Our ancestors forged economic and diplomatic relations with tribal nations on international trade routes, which is a blueprint GIC will strive to revitalize. To create, infuse, and sustain tribal economies, GIC seeks to redefine our perceptions of the
US-Canada and US-Mexico borders, as well as borders internationally that have and continue to inflict familial, cultural and economic harms upon tribal people.
Chairman Edward Manuel of the Tohono O’odham Nation has called the US-Mexico border “an artificial barrier to the freedom of the Tohono O’odham,” a description that can be applied to multiple tribal nations confronted by similar circumstances across the globe.
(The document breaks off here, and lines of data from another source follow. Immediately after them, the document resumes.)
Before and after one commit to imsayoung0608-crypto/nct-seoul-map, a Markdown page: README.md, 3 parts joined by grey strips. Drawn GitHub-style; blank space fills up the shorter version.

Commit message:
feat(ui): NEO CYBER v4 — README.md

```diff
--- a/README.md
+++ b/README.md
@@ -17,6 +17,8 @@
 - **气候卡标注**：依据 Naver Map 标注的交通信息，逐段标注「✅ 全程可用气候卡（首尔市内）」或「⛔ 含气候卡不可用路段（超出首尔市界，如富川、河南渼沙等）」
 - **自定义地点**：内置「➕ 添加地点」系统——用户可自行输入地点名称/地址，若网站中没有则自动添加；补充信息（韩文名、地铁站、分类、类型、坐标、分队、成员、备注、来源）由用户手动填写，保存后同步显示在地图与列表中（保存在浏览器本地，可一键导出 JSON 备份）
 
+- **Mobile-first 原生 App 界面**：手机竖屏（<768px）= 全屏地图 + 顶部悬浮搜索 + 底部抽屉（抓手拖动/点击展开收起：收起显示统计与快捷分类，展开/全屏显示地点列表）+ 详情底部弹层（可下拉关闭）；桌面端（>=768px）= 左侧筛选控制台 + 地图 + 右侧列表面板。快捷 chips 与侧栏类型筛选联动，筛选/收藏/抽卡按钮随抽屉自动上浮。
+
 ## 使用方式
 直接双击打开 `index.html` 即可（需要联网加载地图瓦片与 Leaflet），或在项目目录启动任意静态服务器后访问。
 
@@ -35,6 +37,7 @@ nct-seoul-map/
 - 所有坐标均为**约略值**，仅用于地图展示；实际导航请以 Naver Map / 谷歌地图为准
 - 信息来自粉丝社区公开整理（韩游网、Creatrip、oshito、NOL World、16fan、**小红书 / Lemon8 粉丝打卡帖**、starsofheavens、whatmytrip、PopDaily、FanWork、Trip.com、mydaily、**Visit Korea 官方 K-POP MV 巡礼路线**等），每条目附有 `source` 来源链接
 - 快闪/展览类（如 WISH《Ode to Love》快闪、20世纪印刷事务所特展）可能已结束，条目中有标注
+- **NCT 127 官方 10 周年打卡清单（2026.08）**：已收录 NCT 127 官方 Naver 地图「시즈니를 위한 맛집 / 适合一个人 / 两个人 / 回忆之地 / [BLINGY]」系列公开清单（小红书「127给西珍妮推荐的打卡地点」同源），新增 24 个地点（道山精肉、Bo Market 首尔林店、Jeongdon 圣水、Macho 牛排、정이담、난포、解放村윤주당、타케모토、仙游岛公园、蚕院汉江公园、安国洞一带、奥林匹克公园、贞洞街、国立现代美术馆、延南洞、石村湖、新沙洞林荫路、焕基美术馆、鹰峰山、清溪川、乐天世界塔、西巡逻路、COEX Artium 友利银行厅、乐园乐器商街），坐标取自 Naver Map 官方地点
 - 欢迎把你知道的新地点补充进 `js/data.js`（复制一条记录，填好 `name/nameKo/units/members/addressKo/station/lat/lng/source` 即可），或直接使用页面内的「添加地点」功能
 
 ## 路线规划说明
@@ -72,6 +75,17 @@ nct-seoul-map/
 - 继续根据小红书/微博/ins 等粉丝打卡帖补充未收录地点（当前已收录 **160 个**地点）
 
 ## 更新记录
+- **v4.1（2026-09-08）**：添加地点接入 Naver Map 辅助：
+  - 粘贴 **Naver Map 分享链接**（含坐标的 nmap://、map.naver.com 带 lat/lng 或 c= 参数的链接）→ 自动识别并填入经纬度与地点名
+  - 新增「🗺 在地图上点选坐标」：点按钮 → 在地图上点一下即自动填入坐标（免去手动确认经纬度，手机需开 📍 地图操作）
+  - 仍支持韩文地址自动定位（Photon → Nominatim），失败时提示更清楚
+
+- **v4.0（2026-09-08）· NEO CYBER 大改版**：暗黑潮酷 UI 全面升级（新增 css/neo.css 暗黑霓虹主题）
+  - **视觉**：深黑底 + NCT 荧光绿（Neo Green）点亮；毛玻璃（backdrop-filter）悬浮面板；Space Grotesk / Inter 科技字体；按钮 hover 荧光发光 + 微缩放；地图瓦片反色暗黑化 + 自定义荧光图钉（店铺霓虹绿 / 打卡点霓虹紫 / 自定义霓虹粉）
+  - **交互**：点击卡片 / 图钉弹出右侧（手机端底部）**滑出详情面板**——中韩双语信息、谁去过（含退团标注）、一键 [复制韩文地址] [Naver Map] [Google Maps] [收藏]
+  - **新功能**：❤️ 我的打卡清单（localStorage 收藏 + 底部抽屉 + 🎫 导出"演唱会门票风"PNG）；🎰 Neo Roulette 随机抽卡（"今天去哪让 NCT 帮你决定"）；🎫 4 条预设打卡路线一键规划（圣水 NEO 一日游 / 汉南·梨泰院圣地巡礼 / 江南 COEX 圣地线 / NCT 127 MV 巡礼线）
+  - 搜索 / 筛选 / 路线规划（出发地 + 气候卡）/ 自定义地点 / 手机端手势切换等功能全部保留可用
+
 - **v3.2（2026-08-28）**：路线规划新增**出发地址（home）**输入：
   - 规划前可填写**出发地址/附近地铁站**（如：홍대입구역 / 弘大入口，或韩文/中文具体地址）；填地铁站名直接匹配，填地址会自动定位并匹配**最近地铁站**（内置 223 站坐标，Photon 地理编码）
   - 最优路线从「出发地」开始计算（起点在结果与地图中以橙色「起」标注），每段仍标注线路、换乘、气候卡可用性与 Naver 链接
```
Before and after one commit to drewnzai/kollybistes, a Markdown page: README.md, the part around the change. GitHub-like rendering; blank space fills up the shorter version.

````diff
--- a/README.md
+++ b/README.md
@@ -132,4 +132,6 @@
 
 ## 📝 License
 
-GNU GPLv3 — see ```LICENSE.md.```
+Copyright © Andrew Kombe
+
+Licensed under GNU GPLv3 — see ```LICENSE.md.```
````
If we continue to recognize borders as major obstacles, trade relationships between our nations will not flourish, and, on this continent, our ability to secure any participation in wider North American trade agreements will be non-existent.
Our economic stability cannot wait. We require no mandate other than to follow our ancestors’ philosophy within the geopolitical sphere that existed for generations before the borders.
GIC will support tribal nations that straddle both sides of the southern border that have been, from time immemorial, one nation, but through colonial imposition, have been divided. The enduring hardships from imposed severance and separation will be exacerbated by the threatened construction of the Trump Administration’s “wall” which GIC will actively oppose. GIC will be steadfast in insisting that Free Prior Informed Consent (FPIC) is adhered to in all instances, including all and any attempts by the Trump Administration to construct the “wall” on tribal lands. FPIC must be honored to establish initial grassroots participation in the process, continuing through to the governmental level, with all traditional and elected administrative strata engaged to fulfill consultation protocols with indigenous populations prior to the onset of a project on ancestral, sacred, and treaty lands, or the exploitation of resources within a tribal nation’s territory.
Even without the “wall,” members of the Tohono O’odham Nation are routinely detained by the U.S. Border Patrol and, on occasion, deported. The tribe states that many of those, “we’re simply traveling through their own traditional lands, practicing migratory traditions essential to their religion, economy and culture. Border officials are also reported to confiscate cultural and religious items, such as feathers of common birds, pine leaves or sweet grass.”